http://www.economist.com/node/17522368?story_id=17522368

Good article, by a very influential international magazine.

And about time too!

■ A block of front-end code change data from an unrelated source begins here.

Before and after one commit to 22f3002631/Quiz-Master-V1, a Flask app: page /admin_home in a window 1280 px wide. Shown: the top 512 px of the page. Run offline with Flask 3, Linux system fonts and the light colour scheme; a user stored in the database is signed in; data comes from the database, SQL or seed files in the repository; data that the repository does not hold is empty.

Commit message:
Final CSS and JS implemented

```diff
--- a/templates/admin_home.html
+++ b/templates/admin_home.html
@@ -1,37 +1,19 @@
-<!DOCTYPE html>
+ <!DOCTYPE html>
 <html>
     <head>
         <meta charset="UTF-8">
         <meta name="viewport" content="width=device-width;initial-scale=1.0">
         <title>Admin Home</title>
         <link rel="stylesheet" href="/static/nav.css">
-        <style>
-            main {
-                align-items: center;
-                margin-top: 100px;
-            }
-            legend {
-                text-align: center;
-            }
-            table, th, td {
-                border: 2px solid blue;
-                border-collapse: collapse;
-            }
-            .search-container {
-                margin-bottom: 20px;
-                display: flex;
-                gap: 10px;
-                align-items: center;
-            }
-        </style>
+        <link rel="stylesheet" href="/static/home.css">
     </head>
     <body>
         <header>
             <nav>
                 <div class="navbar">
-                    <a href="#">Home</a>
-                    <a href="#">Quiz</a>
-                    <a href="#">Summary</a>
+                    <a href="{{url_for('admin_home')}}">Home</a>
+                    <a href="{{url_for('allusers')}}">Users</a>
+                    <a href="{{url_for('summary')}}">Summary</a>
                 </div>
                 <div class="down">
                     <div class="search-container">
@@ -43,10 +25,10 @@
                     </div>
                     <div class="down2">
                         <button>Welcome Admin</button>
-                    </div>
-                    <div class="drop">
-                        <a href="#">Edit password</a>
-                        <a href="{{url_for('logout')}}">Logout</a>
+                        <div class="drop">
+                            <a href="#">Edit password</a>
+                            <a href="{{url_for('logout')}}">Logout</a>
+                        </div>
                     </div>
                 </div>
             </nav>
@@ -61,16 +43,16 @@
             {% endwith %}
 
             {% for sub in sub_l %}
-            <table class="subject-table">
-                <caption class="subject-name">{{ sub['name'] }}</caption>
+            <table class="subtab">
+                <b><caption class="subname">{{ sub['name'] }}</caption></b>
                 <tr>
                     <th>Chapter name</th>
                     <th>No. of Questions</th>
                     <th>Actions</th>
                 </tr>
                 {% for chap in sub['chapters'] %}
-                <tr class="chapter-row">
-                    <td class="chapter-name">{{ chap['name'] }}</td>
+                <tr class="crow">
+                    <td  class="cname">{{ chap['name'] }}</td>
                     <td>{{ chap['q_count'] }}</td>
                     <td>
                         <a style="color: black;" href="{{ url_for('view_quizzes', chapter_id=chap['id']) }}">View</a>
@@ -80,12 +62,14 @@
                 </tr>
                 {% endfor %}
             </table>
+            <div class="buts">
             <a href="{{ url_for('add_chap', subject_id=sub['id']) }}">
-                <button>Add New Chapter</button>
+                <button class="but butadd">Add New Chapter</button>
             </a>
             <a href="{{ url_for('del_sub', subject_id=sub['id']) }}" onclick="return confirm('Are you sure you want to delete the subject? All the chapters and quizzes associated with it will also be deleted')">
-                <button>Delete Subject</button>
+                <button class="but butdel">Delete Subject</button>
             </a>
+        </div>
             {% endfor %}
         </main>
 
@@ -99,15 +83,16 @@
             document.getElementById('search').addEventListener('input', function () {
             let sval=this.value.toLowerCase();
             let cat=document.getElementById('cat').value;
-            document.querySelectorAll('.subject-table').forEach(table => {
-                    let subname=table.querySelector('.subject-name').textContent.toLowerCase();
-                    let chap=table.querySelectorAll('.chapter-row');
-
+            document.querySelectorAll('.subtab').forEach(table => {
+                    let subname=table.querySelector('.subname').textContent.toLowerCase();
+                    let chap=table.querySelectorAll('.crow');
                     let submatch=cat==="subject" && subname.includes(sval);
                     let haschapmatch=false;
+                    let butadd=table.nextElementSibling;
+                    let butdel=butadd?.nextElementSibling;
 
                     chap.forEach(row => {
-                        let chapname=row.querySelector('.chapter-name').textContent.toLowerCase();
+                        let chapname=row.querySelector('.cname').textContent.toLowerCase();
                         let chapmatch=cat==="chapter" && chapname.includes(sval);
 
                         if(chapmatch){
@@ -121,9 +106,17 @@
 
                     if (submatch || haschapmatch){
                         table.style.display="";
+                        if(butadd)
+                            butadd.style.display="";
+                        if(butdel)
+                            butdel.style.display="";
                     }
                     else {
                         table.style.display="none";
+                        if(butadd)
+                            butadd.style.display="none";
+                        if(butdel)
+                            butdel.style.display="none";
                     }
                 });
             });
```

Pseudo Keynesians have had too much leeway already.

Buttonwood

Taking von Mises to pieces

Why is the Austrian explanation for the crisis so little discussed?

Nov 18th 2010 | from PRINT EDITION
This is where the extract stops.